Here you will find one or more explanations in English for the word Clergical. Also in the bottom left of the page several parts of wikipedia pages related to the word Clergical and, of course, Clergical synonyms and on the right images related to the word Clergical.

Definition of Clergical

Clergical
Clergical Cler"gi*cal, a. Of or pertaining to the clergy; clerical; clerkily; learned. [Obs.] --Milton.

Meaning of Clergical from wikipedia

- Clergy are formal leaders within established religions.
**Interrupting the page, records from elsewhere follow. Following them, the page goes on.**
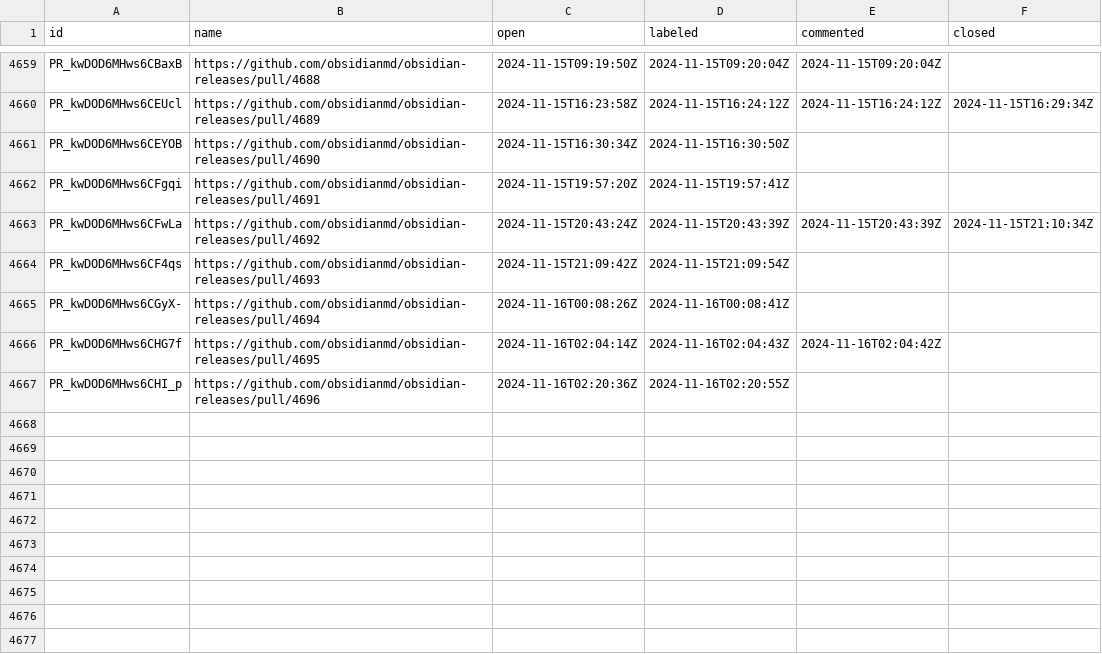
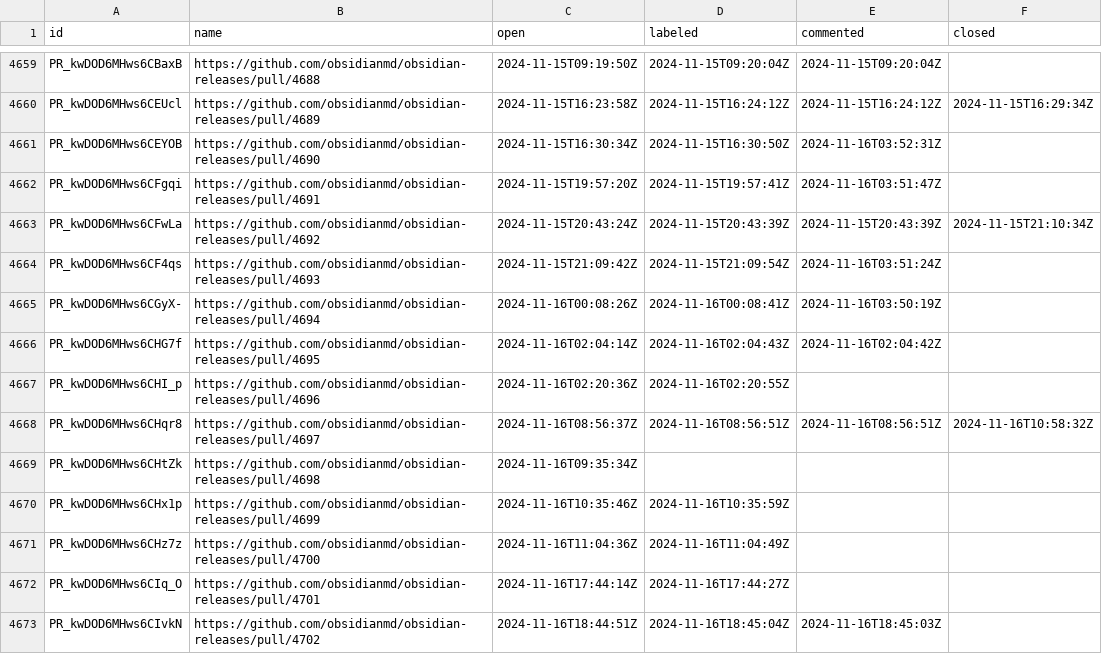
Before and after one commit to joethei/oselvar-metrics, a CSV file: data/obsidianmd/obsidian-releases/pullRequests.csv, drawn as a sheet; only a part is shown, gaps mark what is left out.

```diff
--- a/data/obsidianmd/obsidian-releases/pullRequests.csv
+++ b/data/obsidianmd/obsidian-releases/pullRequests.csv
@@ -4660,8 +4660,14 @@ PR_kwDOD6MHws6CBaxB,https://github.com/obsidianmd/obsidian-releases/pull/4688,20
 PR_kwDOD6MHws6CEUcl,https://github.com/obsidianmd/obsidian-releases/pull/4689,2024-11-15T16:23:58Z,2024-11-15T16:24:12Z,2024-11-15T16:24:12Z,2024-11-15T16:29:34Z
-PR_kwDOD6MHws6CEYOB,https://github.com/obsidianmd/obsidian-releases/pull/4690,2024-11-15T16:30:34Z,2024-11-15T16:30:50Z,,
-PR_kwDOD6MHws6CFgqi,https://github.com/obsidianmd/obsidian-releases/pull/4691,2024-11-15T19:57:20Z,2024-11-15T19:57:41Z,,
+PR_kwDOD6MHws6CEYOB,https://github.com/obsidianmd/obsidian-releases/pull/4690,2024-11-15T16:30:34Z,2024-11-15T16:30:50Z,2024-11-16T03:52:31Z,
+PR_kwDOD6MHws6CFgqi,https://github.com/obsidianmd/obsidian-releases/pull/4691,2024-11-15T19:57:20Z,2024-11-15T19:57:41Z,2024-11-16T03:51:47Z,
 PR_kwDOD6MHws6CFwLa,https://github.com/obsidianmd/obsidian-releases/pull/4692,2024-11-15T20:43:24Z,2024-11-15T20:43:39Z,2024-11-15T20:43:39Z,2024-11-15T21:10:34Z
-PR_kwDOD6MHws6CF4qs,https://github.com/obsidianmd/obsidian-releases/pull/4693,2024-11-15T21:09:42Z,2024-11-15T21:09:54Z,,
-PR_kwDOD6MHws6CGyX-,https://github.com/obsidianmd/obsidian-releases/pull/4694,2024-11-16T00:08:26Z,2024-11-16T00:08:41Z,,
+PR_kwDOD6MHws6CF4qs,https://github.com/obsidianmd/obsidian-releases/pull/4693,2024-11-15T21:09:42Z,2024-11-15T21:09:54Z,2024-11-16T03:51:24Z,
+PR_kwDOD6MHws6CGyX-,https://github.com/obsidianmd/obsidian-releases/pull/4694,2024-11-16T00:08:26Z,2024-11-16T00:08:41Z,2024-11-16T03:50:19Z,
 PR_kwDOD6MHws6CHG7f,https://github.com/obsidianmd/obsidian-releases/pull/4695,2024-11-16T02:04:14Z,2024-11-16T02:04:43Z,2024-11-16T02:04:42Z,
 PR_kwDOD6MHws6CHI_p,https://github.com/obsidianmd/obsidian-releases/pull/4696,2024-11-16T02:20:36Z,2024-11-16T02:20:55Z,,
+PR_kwDOD6MHws6CHqr8,https://github.com/obsidianmd/obsidian-releases/pull/4697,2024-11-16T08:56:37Z,2024-11-16T08:56:51Z,2024-11-16T08:56:51Z,2024-11-16T10:58:32Z
+PR_kwDOD6MHws6CHtZk,https://github.com/obsidianmd/obsidian-releases/pull/4698,2024-11-16T09:35:34Z,,,
+PR_kwDOD6MHws6CHx1p,https://github.com/obsidianmd/obsidian-releases/pull/4699,2024-11-16T10:35:46Z,2024-11-16T10:35:59Z,,
+PR_kwDOD6MHws6CHz7z,https://github.com/obsidianmd/obsidian-releases/pull/4700,2024-11-16T11:04:36Z,2024-11-16T11:04:49Z,,
+PR_kwDOD6MHws6CIq_O,https://github.com/obsidianmd/obsidian-releases/pull/4701,2024-11-16T17:44:14Z,2024-11-16T17:44:27Z,,
+PR_kwDOD6MHws6CIvkN,https://github.com/obsidianmd/obsidian-releases/pull/4702,2024-11-16T18:44:51Z,2024-11-16T18:45:04Z,2024-11-16T18:45:03Z,
```
Also changed, not shown: data/obsidianmd/obsidian-clipper/issues.csv.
Their roles and functions vary in different religious traditions, but usually involve presiding...
- Clergy reserves were tracts of land in Upper Canada and Lower Canada reserved for the support of "Protestant clergy" by the Constitutional Act of 1791...
- In English law, the benefit of clergy (Law Latin: privilegium clericale) was originally a provision by which clergymen could claim that they were outside...
- In Shi'a Islam the guidance of clergy and keeping such a structure holds a great importance. The clergy structure depends on the branch of Shi'ism is being...
- patriarch in Mandaeism. It is the highest rank out of all the Mandaean clergical ranks. The next ranks are the ganzibra and tarmida priests (see Mandaean...
- In Christianity, the term secular clergy refers to deacons and priests who are not monastics or otherwise members of religious life. A diocesan priest...
- title which has fallen out of regular use. Several churches in the UK have clergy identified by the ancient title lecturer, including many London churches...
- The Clergy Project (TCP) is a nonprofit organization based in the United States that provides peer support to current and former religious leaders who...
- A clergy house is the residence, or former residence, of one or more priests or ministers of religion. Such residences are known by various names, including...
- is the requirement in certain religions that some or all members of the clergy be unmarried. Clerical celibacy also requires abstention from deliberately...